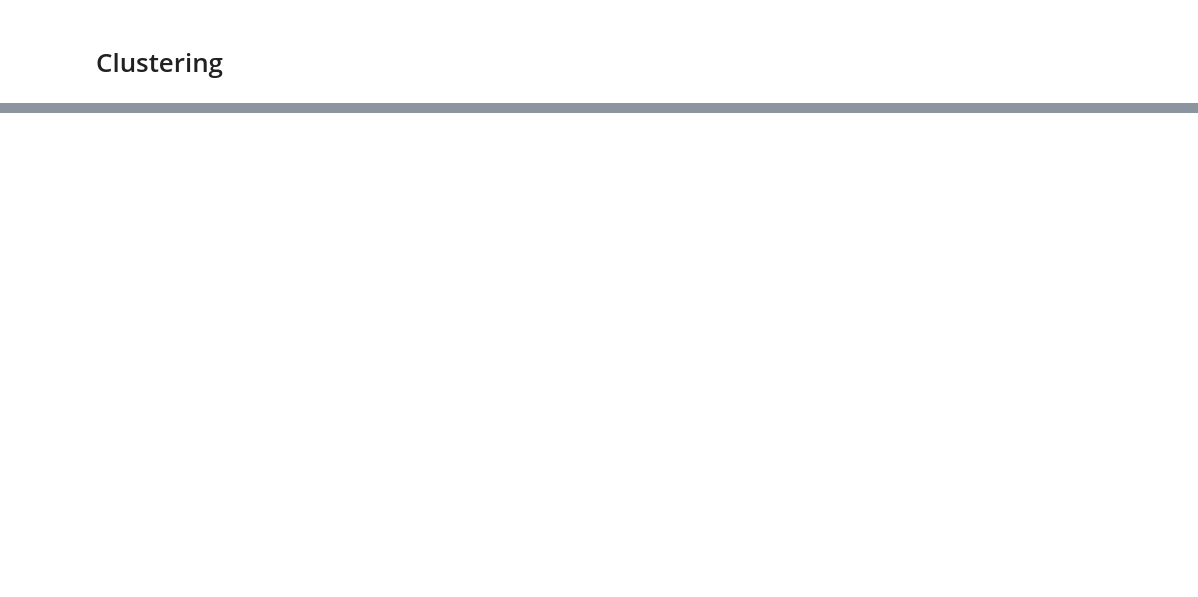
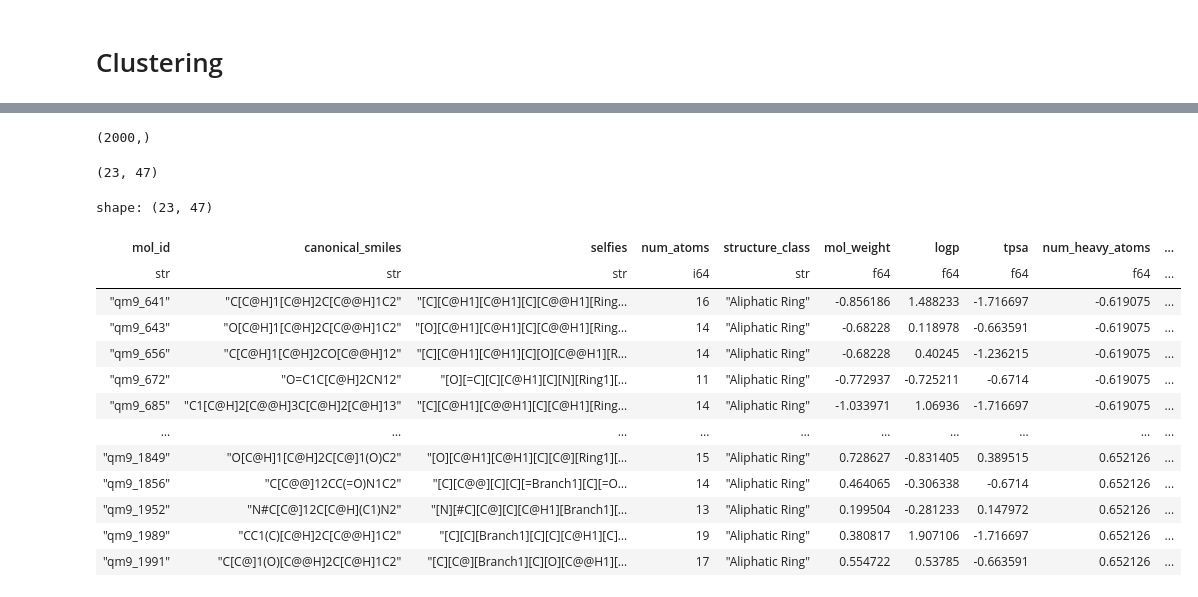
Before and after one commit to karlfindhansen/Non-Euclidean-Distances-in-Molecular-Representation, a Jupyter notebook: notebooks/QM9/descriptors.ipynb, the cells around one changed output, grey strips where cells are left out. Cells and saved outputs as stored; diff of their text form; code cells hidden in the pictures; blank space fills up the shorter version.

```diff
--- a/notebooks/QM9/descriptors.ipynb
+++ b/notebooks/QM9/descriptors.ipynb
@@ -131 +177,26 @@ loader.apply_scaling(cols, mode="fit_transform")
+# %%
+qm9.df['soap_embedding'].shape
+# %% [output]
+(2000,)
+# %%
+qm9.df.filter(pl.col('soap_embedding').is_null()).shape
+# %% [output]
+(23, 47)
+# %%
+qm9.df.filter(pl.col('soap_embedding').is_null())
+# %% [output]
+shape: (23, 47)
+| mol_id | canonical_smiles | selfies | num_atoms | structure_class | mol_weight | logp | tpsa | num_heavy_atoms | ... |
+| str | str | str | i64 | str | f64 | f64 | f64 | f64 | ... |
+| "qm9_641" | "C[C@H]1[C@H]2C[C@@H]1C2" | "[C][C@H1][C@H1][C][C@@H1][Ring… | 16 | "Aliphatic Ring" | -0.856186 | 1.488233 | -1.716697 | -0.619075 | ... |
+| "qm9_643" | "O[C@H]1[C@H]2C[C@@H]1C2" | "[O][C@H1][C@H1][C][C@@H1][Ring… | 14 | "Aliphatic Ring" | -0.68228 | 0.118978 | -0.663591 | -0.619075 | ... |
+| "qm9_656" | "C[C@H]1[C@H]2CO[C@@H]12" | "[C][C@H1][C@H1][C][O][C@@H1][R… | 14 | "Aliphatic Ring" | -0.68228 | 0.40245 | -1.236215 | -0.619075 | ... |
+| "qm9_672" | "O=C1C[C@H]2CN12" | "[O][=C][C][C@H1][C][N][Ring1][… | 11 | "Aliphatic Ring" | -0.772937 | -0.725211 | -0.6714 | -0.619075 | ... |
+| "qm9_685" | "C1[C@H]2[C@@H]3C[C@H]2[C@H]13" | "[C][C@H1][C@@H1][C][C@H1][Ring… | 14 | "Aliphatic Ring" | -1.033971 | 1.06936 | -1.716697 | -0.619075 | ... |
+| … | … | … | … | … | … | … | … | … | ... |
+| "qm9_1849" | "O[C@H]1[C@H]2C[C@]1(O)C2" | "[O][C@H1][C@H1][C][C@][Ring1][… | 15 | "Aliphatic Ring" | 0.728627 | -0.831405 | 0.389515 | 0.652126 | ... |
+| "qm9_1856" | "C[C@@]12CC(=O)N1C2" | "[C][C@@][C][C][=Branch1][C][=O… | 14 | "Aliphatic Ring" | 0.464065 | -0.306338 | -0.6714 | 0.652126 | ... |
+| "qm9_1952" | "N#C[C@]12C[C@H](C1)N2" | "[N][#C][C@][C][C@H1][Branch1][… | 13 | "Aliphatic Ring" | 0.199504 | -0.281233 | 0.147972 | 0.652126 | ... |
+| "qm9_1989" | "CC1(C)[C@H]2C[C@@H]1C2" | "[C][C][Branch1][C][C][C@H1][C]… | 19 | "Aliphatic Ring" | 0.380817 | 1.907106 | -1.716697 | 0.652126 | ... |
+| "qm9_1991" | "C[C@]1(O)[C@@H]2C[C@H]1C2" | "[C][C@][Branch1][C][O][C@@H1][… | 17 | "Aliphatic Ring" | 0.554722 | 0.53785 | -0.663591 | 0.652126 | ... |
 # %%
```
Also changed, not shown: parts of 10 cells of this notebook, 10 other files.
_____
Please print the material exactly as given above, omitting the pictures.

> **EXERCISE RESULT**:
Before and after one commit to karlfindhansen/Non-Euclidean-Distances-in-Molecular-Representation, a Jupyter notebook: notebooks/QM9/descriptors.ipynb, the cells around one changed output, grey strips where cells are left out. Cells and saved outputs as stored; diff of their text form; code cells hidden in the pictures; blank space fills up the shorter version.

```diff
--- a/notebooks/QM9/descriptors.ipynb
+++ b/notebooks/QM9/descriptors.ipynb
@@ -131 +177,26 @@ loader.apply_scaling(cols, mode="fit_transform")
+# %%
+qm9.df['soap_embedding'].shape
+# %% [output]
+(2000,)
+# %%
+qm9.df.filter(pl.col('soap_embedding').is_null()).shape
+# %% [output]
+(23, 47)
+# %%
+qm9.df.filter(pl.col('soap_embedding').is_null())
+# %% [output]
+shape: (23, 47)
+| mol_id | canonical_smiles | selfies | num_atoms | structure_class | mol_weight | logp | tpsa | num_heavy_atoms | ... |
+| str | str | str | i64 | str | f64 | f64 | f64 | f64 | ... |
+| "qm9_641" | "C[C@H]1[C@H]2C[C@@H]1C2" | "[C][C@H1][C@H1][C][C@@H1][Ring… | 16 | "Aliphatic Ring" | -0.856186 | 1.488233 | -1.716697 | -0.619075 | ... |
+| "qm9_643" | "O[C@H]1[C@H]2C[C@@H]1C2" | "[O][C@H1][C@H1][C][C@@H1][Ring… | 14 | "Aliphatic Ring" | -0.68228 | 0.118978 | -0.663591 | -0.619075 | ... |
+| "qm9_656" | "C[C@H]1[C@H]2CO[C@@H]12" | "[C][C@H1][C@H1][C][O][C@@H1][R… | 14 | "Aliphatic Ring" | -0.68228 | 0.40245 | -1.236215 | -0.619075 | ... |
+| "qm9_672" | "O=C1C[C@H]2CN12" | "[O][=C][C][C@H1][C][N][Ring1][… | 11 | "Aliphatic Ring" | -0.772937 | -0.725211 | -0.6714 | -0.619075 | ... |
+| "qm9_685" | "C1[C@H]2[C@@H]3C[C@H]2[C@H]13" | "[C][C@H1][C@@H1][C][C@H1][Ring… | 14 | "Aliphatic Ring" | -1.033971 | 1.06936 | -1.716697 | -0.619075 | ... |
+| … | … | … | … | … | … | … | … | … | ... |
+| "qm9_1849" | "O[C@H]1[C@H]2C[C@]1(O)C2" | "[O][C@H1][C@H1][C][C@][Ring1][… | 15 | "Aliphatic Ring" | 0.728627 | -0.831405 | 0.389515 | 0.652126 | ... |
+| "qm9_1856" | "C[C@@]12CC(=O)N1C2" | "[C][C@@][C][C][=Branch1][C][=O… | 14 | "Aliphatic Ring" | 0.464065 | -0.306338 | -0.6714 | 0.652126 | ... |
+| "qm9_1952" | "N#C[C@]12C[C@H](C1)N2" | "[N][#C][C@][C][C@H1][Branch1][… | 13 | "Aliphatic Ring" | 0.199504 | -0.281233 | 0.147972 | 0.652126 | ... |
+| "qm9_1989" | "CC1(C)[C@H]2C[C@@H]1C2" | "[C][C][Branch1][C][C][C@H1][C]… | 19 | "Aliphatic Ring" | 0.380817 | 1.907106 | -1.716697 | 0.652126 | ... |
+| "qm9_1991" | "C[C@]1(O)[C@@H]2C[C@H]1C2" | "[C][C@][Branch1][C][O][C@@H1][… | 17 | "Aliphatic Ring" | 0.554722 | 0.53785 | -0.663591 | 0.652126 | ... |
 # %%
```
Also changed, not shown: parts of 10 cells of this notebook, 10 other files.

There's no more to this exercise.